Opening folders in Ubuntu is one of the basic tasks that you do as a normal Ubuntu user. While there are many options, we all have our preferences when accessing folders on our system.
In this article we will explain a few options to you:
- Open a folder in the file manager (Nautilus)
- Find and open a folder from the Dash
- Accessing a Folder From the Command Line (Terminal)
- Open a folder in the terminal via the file manager
- Open a folder in the file manager from the command line
- Access a folder through the file manager as an administrator
We have the commands and procedures mentioned in this article on a. executed Ubuntu 04/20 LTS system.
Open a folder in the file manager (Nautilus)
The latest versions of Ubuntu, like Ubuntu 20.04 LTS or Ubuntu 21.04, come with a standard file manager called Nautilus. This open source file manager, created for our GNOME desktops, gives us a way to manage our files and folders.
You can access the Nautilus file manager as follows:
1. Search for the term ‘nautilus‘from the Dash system:
2. Search for the term Files or File manager from the Dash system:
3. Access the file manager via the files icon in the Ubuntu Dock / Activities panel.
The file manager opens in your home folder by default. In Ubuntu, you can open your desired folder by double-clicking it or choosing one of the options from the context menu:advertising
- Open minded
- Open in a new tab
- Open in new window
Find and open a folder from Dash
Dash Search allows you to open a folder directly instead of searching through the file manager. Just enter the folder name into the dash and the search results will be displayed based on your criteria.
You can open the corresponding folder with a simple click (see path if several search results are displayed).
Opening a Folder From the Command Line (Terminal)
The Ubuntu command line, the Terminal, is also a non-UI based approach to accessing your folders. You can open the Terminal application either from the System Dash or the keyboard shortcut Ctrl + Alt + T.
Here are some of the commands and icons to help you browse folders on the command line:
With the command cd or change directory you can change your directory, ie open a new folder. When you open the terminal you will find yourself in your home directory. The following command will help you open the folder of your choice:
$ cd /path/to/file
In the image above, we first listed the folders in the current directory using the ls command and then opened the Downloads folder using the cd command. By default, the terminal’s command prompt shows the current folder you are in.
The tilde symbol (`)
The tilde symbol stands for our home directory. You can use this icon in the cd command to change to a folder in your / home /.[user]/ Directory.
In the following figure I open the Snap folder from my home directory and then directly open the Downloads folder from my home directory with tilde:
The tilde icon here helped me avoid going back to the home folder first and then opening the Downloads folder.
The pwd command stands for print working directory. If you want to know which directory you are in, just use the following command:
The / symbol with the cd command helps you open the root folder directly.

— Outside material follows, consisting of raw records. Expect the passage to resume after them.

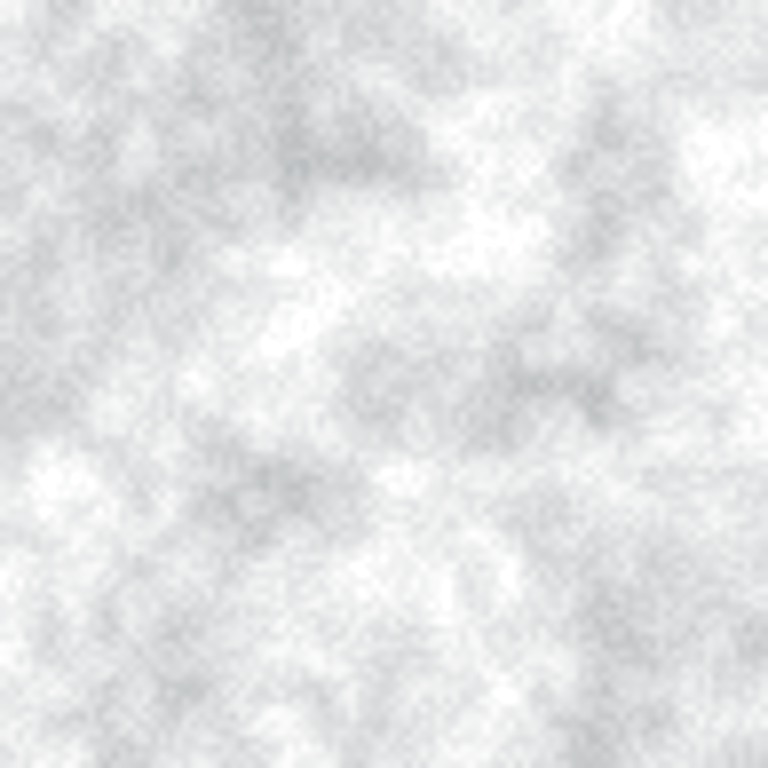
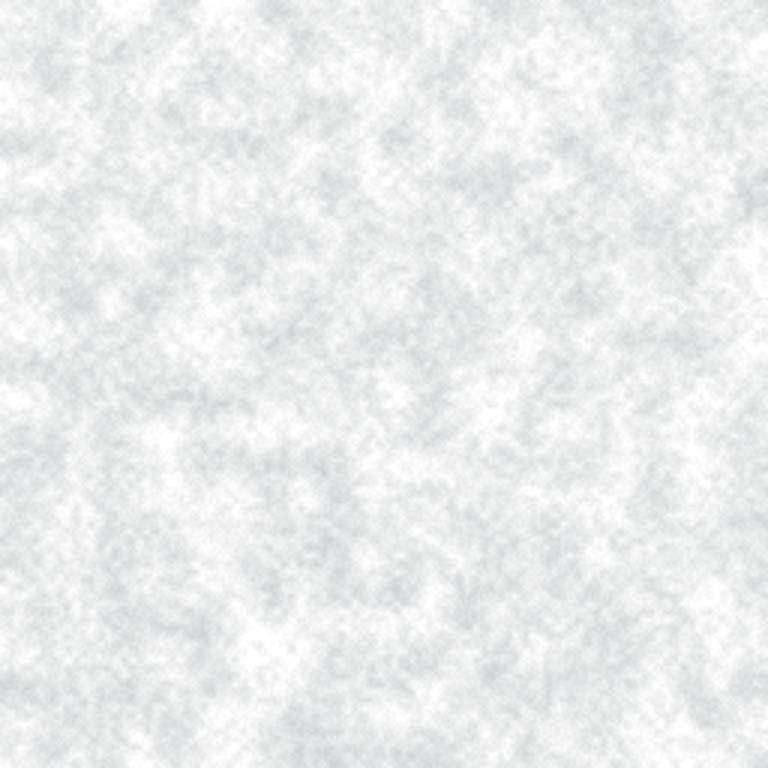
Film : béton plus discret, titres dégagés de la roue, léger mouvement sur le bon de travail
Claude-Session: https://claude.ai/code/session_01LgadPj2Au7qf1MDMapvTph

diff --git a/projet/film/render/film.html b/projet/film/render/film.html
@@ -17,7 +17,7 @@ body{font-family:Instrument,Arial,sans-serif;color:var(--text);-webkit-font-smoo
 .abs{position:absolute;left:0;top:0}
 /* sol de béton (repris du site) */
 #floor{position:absolute;inset:-6%;background:radial-gradient(60% 50% at 66% 52%,#34383c 0%,#25282b 45%,#16181a 100%),#1b1d20;transform-origin:50% 50%}
-#floor::before{content:"";position:absolute;inset:0;opacity:.5;background-image:url(file:///home/user/SITE-WEB-MECANIQUE-SLK/projet/film/render/concrete.png);background-size:520px 520px}
+#floor::before{content:"";position:absolute;inset:0;opacity:.32;background-image:url(file:///home/user/SITE-WEB-MECANIQUE-SLK/projet/film/render/concrete.png);background-size:640px 640px}
 #line{position:absolute;left:50%;top:50%;width:260%;height:34px;margin:-17px 0 0 -130%;background:linear-gradient(90deg,rgba(245,180,0,.92),rgba(245,180,0,.78) 40%,rgba(230,168,10,.94));box-shadow:0 0 40px rgba(245,180,0,.14);transform-origin:50% 50%}
 #pool{position:absolute;inset:0;background:radial-gradient(30% 38% at 66% 50%,rgba(255,206,120,.22),rgba(255,206,120,.06) 50%,transparent 75%),linear-gradient(90deg,rgba(90,125,160,.14),transparent 45%)}
 .wrap{position:absolute;left:0;top:0;width:600px;height:600px;transform-origin:0 0}
@@ -38,7 +38,7 @@ body{font-family:Instrument,Arial,sans-serif;color:var(--text);-webkit-font-smoo
 .kick{font:500 22px/1 "Plex Mono";letter-spacing:.2em;text-transform:uppercase;color:#C8CDD2;display:flex;align-items:center;gap:16px}
 .kick::before{content:"";width:40px;height:2px;border-radius:2px;background:linear-gradient(90deg,var(--gold-hi),var(--gold))}
 .big{font:760 150px/.92 Archivo;letter-spacing:-.045em}
-.mid{font:740 112px/1 Archivo;letter-spacing:-.04em}
+.mid{font:740 100px/1 Archivo;letter-spacing:-.04em}
 .sub{font:400 38px/1.3 Instrument;color:#D7DBDE}
 .rule{position:absolute;height:5px;border-radius:5px;background:linear-gradient(90deg,var(--gold-hi),var(--gold-lo));transform-origin:0 50%;transform:scaleX(0)}
 .man{font:760 132px/1 Archivo;letter-spacing:-.045em}
@@ -335,7 +335,7 @@ const S = {
   general(t, d, T) {         // inspection : lampe + repères
     const b = baseWheel();
     floor(1, 1);
-    const size = b.size * (V ? .9 : .9), cx = b.cx + (V ? 0 : W * .07), cy = b.cy;
+    const size = b.size * (V ? .9 : .84), cx = V ? b.cx : W * .775, cy = b.cy;
     wheel('wheelA', cx, cy, size, -8 - T * 6.3 * .6);
     $('veil').style.opacity = 1; $('pins').style.opacity = 1;
     const p = clamp(t / (d * .9));
@@ -366,9 +366,9 @@ const S = {
     const b = baseWheel();
     floor(1, 1, 1, 0);
     $('wheelA').style.opacity = 0;
-    const size = b.size * .95;
+    const size = b.size * (V ? .95 : .86);
     const k = eo(ramp(t, 0, 1.6));
-    const x0 = V ? W + size : W + size * .7, x1 = b.cx + (V ? 0 : W * .02);
+    const x0 = V ? W + size : W + size * .7, x1 = V ? b.cx : W * .775;
     const cx = lerp(x0, x1, k) - (V ? 0 : t * 6);
     const rot = -((cx - x1) / (size / 2)) * 57.3 - t * 14;   // roulement cohérent
     wheel('wheelB', cx, b.cy, size, rot);
@@ -378,7 +378,7 @@ const S = {
   manifest(t, d, T) {
     const b = baseWheel();
     floor(1.05, 1);
-    wheel('wheelA', b.cx + (V ? 0 : W * .06), b.cy, b.size * 1.18, -8 - T * 6.3 * .5);
+    wheel('wheelA', V ? b.cx : W * .8, b.cy, b.size * 1.18, -8 - T * 6.3 * .5);
     $('veil').style.opacity = 1; $('shade').style.opacity = .42;
     const x = TX(), y = V ? H * .52 : H * .22, gap = V ? 128 : 150;
     ['m1', 'm2', 'm3'].forEach((id, i) => {
@@ -396,7 +396,7 @@ const S = {
     const sx = V ? (W - 640) / 2 : W * .58, sy = V ? H * .12 : H * .2;
     slip.style.left = sx + 'px'; slip.style.top = sy + 'px';
     slip.style.opacity = k;
-    slip.style.transform = `translateY(${(1 - k) * 90}px) rotate(${lerp(-6, -1.6, k)}deg)${V ? ' scale(1.05)' : ''}`;
+    slip.style.transform = `translateY(${(1 - k) * 90 - t * 6}px) rotate(${lerp(-6, -1.6, k) + t * .25}deg) scale(${(V ? 1.05 : 1) * (1 + t * .006)})`;
     slip.querySelectorAll('.slip__bar').forEach((bar, i) => { bar.style.transform = `scaleX(${eo(ramp(t, .9 + i * .35, 1.3 + i * .35)) * [0.92, 0.78, 0.6, 0.7][i]})`; });
     const st = $('stamp'), sk = ramp(t, 2.6, 2.9);
     st.style.opacity = sk > 0 ? .95 : 0; st.style.transform = `rotate(-14deg) scale(${lerp(2, 1, eexp(sk))})`;

diff --git a/projet/film/render/film.src.html b/projet/film/render/film.src.html
@@ -17,7 +17,7 @@ body{font-family:Instrument,Arial,sans-serif;color:var(--text);-webkit-font-smoo
 .abs{position:absolute;left:0;top:0}
 /* sol de béton (repris du site) */
 #floor{position:absolute;inset:-6%;background:radial-gradient(60% 50% at 66% 52%,#34383c 0%,#25282b 45%,#16181a 100%),#1b1d20;transform-origin:50% 50%}
-#floor::before{content:"";position:absolute;inset:0;opacity:.5;background-image:url(RENDER/concrete.png);background-size:520px 520px}
+#floor::before{content:"";position:absolute;inset:0;opacity:.32;background-image:url(RENDER/concrete.png);background-size:640px 640px}
 #line{position:absolute;left:50%;top:50%;width:260%;height:34px;margin:-17px 0 0 -130%;background:linear-gradient(90deg,rgba(245,180,0,.92),rgba(245,180,0,.78) 40%,rgba(230,168,10,.94));box-shadow:0 0 40px rgba(245,180,0,.14);transform-origin:50% 50%}
 #pool{position:absolute;inset:0;background:radial-gradient(30% 38% at 66% 50%,rgba(255,206,120,.22),rgba(255,206,120,.06) 50%,transparent 75%),linear-gradient(90deg,rgba(90,125,160,.14),transparent 45%)}
 .wrap{position:absolute;left:0;top:0;width:600px;height:600px;transform-origin:0 0}
@@ -38,7 +38,7 @@ body{font-family:Instrument,Arial,sans-serif;color:var(--text);-webkit-font-smoo
 .kick{font:500 22px/1 "Plex Mono";letter-spacing:.2em;text-transform:uppercase;color:#C8CDD2;display:flex;align-items:center;gap:16px}
 .kick::before{content:"";width:40px;height:2px;border-radius:2px;background:linear-gradient(90deg,var(--gold-hi),var(--gold))}
 .big{font:760 150px/.92 Archivo;letter-spacing:-.045em}
-.mid{font:740 112px/1 Archivo;letter-spacing:-.04em}
+.mid{font:740 100px/1 Archivo;letter-spacing:-.04em}
 .sub{font:400 38px/1.3 Instrument;color:#D7DBDE}
 .rule{position:absolute;height:5px;border-radius:5px;background:linear-gradient(90deg,var(--gold-hi),var(--gold-lo));transform-origin:0 50%;transform:scaleX(0)}
 .man{font:760 132px/1 Archivo;letter-spacing:-.045em}
@@ -237,7 +237,7 @@ const S = {
   general(t, d, T) {         // inspection : lampe + repères
     const b = baseWheel();
     floor(1, 1);
-    const size = b.size * (V ? .9 : .9), cx = b.cx + (V ? 0 : W * .07), cy = b.cy;
+    const size = b.size * (V ? .9 : .84), cx = V ? b.cx : W * .775, cy = b.cy;
     wheel('wheelA', cx, cy, size, -8 - T * 6.3 * .6);
     $('veil').style.opacity = 1; $('pins').style.opacity = 1;
     const p = clamp(t / (d * .9));
@@ -268,9 +268,9 @@ const S = {
     const b = baseWheel();
     floor(1, 1, 1, 0);
     $('wheelA').style.opacity = 0;
-    const size = b.size * .95;
+    const size = b.size * (V ? .95 : .86);
     const k = eo(ramp(t, 0, 1.6));
-    const x0 = V ? W + size : W + size * .7, x1 = b.cx + (V ? 0 : W * .02);
+    const x0 = V ? W + size : W + size * .7, x1 = V ? b.cx : W * .775;
     const cx = lerp(x0, x1, k) - (V ? 0 : t * 6);
     const rot = -((cx - x1) / (size / 2)) * 57.3 - t * 14;   // roulement cohérent
     wheel('wheelB', cx, b.cy, size, rot);
@@ -280,7 +280,7 @@ const S = {
   manifest(t, d, T) {
     const b = baseWheel();
     floor(1.05, 1);
-    wheel('wheelA', b.cx + (V ? 0 : W * .06), b.cy, b.size * 1.18, -8 - T * 6.3 * .5);
+    wheel('wheelA', V ? b.cx : W * .8, b.cy, b.size * 1.18, -8 - T * 6.3 * .5);
     $('veil').style.opacity = 1; $('shade').style.opacity = .42;
     const x = TX(), y = V ? H * .52 : H * .22, gap = V ? 128 : 150;
     ['m1', 'm2', 'm3'].forEach((id, i) => {
@@ -298,7 +298,7 @@ const S = {
     const sx = V ? (W - 640) / 2 : W * .58, sy = V ? H * .12 : H * .2;
     slip.style.left = sx + 'px'; slip.style.top = sy + 'px';
     slip.style.opacity = k;
-    slip.style.transform = `translateY(${(1 - k) * 90}px) rotate(${lerp(-6, -1.6, k)}deg)${V ? ' scale(1.05)' : ''}`;
+    slip.style.transform = `translateY(${(1 - k) * 90 - t * 6}px) rotate(${lerp(-6, -1.6, k) + t * .25}deg) scale(${(V ? 1.05 : 1) * (1 + t * .006)})`;
     slip.querySelectorAll('.slip__bar').forEach((bar, i) => { bar.style.transform = `scaleX(${eo(ramp(t, .9 + i * .35, 1.3 + i * .35)) * [0.92, 0.78, 0.6, 0.7][i]})`; });
     const st = $('stamp'), sk = ramp(t, 2.6, 2.9);
     st.style.opacity = sk > 0 ? .95 : 0; st.style.transform = `rotate(-14deg) scale(${lerp(2, 1, eexp(sk))})`;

$ CD /
The ‘..’ symbol in the cd command helps you to navigate up one directory level:
$ cd ..
The ‘-‘ symbol with the cd command will help you go back to the previous folder you were in before navigating to the current folder. You can think of this command as the Previous Channel button on your TV remote control.
In the example below, I was in the / home / user / Downloads folder. Then I used the ‘..’ icon to return to my home folder. Now if I want to go back to the Downloads folder, I can use the following command to get back to the Downloads folder:
$ CD –
Open a folder in the terminal via the file manager
To open a folder from the file manager in your terminal application:
Right click on the selected folder and choose Open in Terminal from the menu as follows:
Open a folder in the file manager from the command line
If you are at the Ubuntu command line and want to open a specific folder in the UI file manager, you can do one of the following two ways:
$ nautilus /path/to/that/folder
$ xdg-open /path/to/the/folder
Access a folder through the file manager as an administrator
When working with files and folders as a Linux administrator, we often need to access and edit files and folders that require root privileges. Usually we do this task through the Ubuntu Terminal (the command line utility) with the sudo function. Here is a workaround to do the same through the Nautilus Admin application.
Install Nautilus Admin
The following steps will help you install the Nautilus file manager on your Ubuntu system:
Open the terminal through Ctrl + Alt + T or via the Ubuntu dash.
Run the following command as an administrator:
$ sudo apt install nautilus-admin
Enter AND when prompted to use additional space.
Nautilus Admin will be installed on your system. You can open it by typing nautilus in your Ubuntu Dash like this:
The file manager in your system is now Nautilus Admin.
Open a folder as an administrator
Let’s say you need to open a folder that requires root privileges. You can access the folder through the UI file manager. Right click and then choose Open as administrator from the menu.
In this example we want to access the root folder from other locations. Since this folder requires root privileges, we will access it as follows:
You will be asked to provide authentication information which will allow you to access the contents of the folder.
By now, you have to master access to your Ubuntu folders from both the command line and the user interface. You can now even open sensitive folders as administrators in Ubuntu.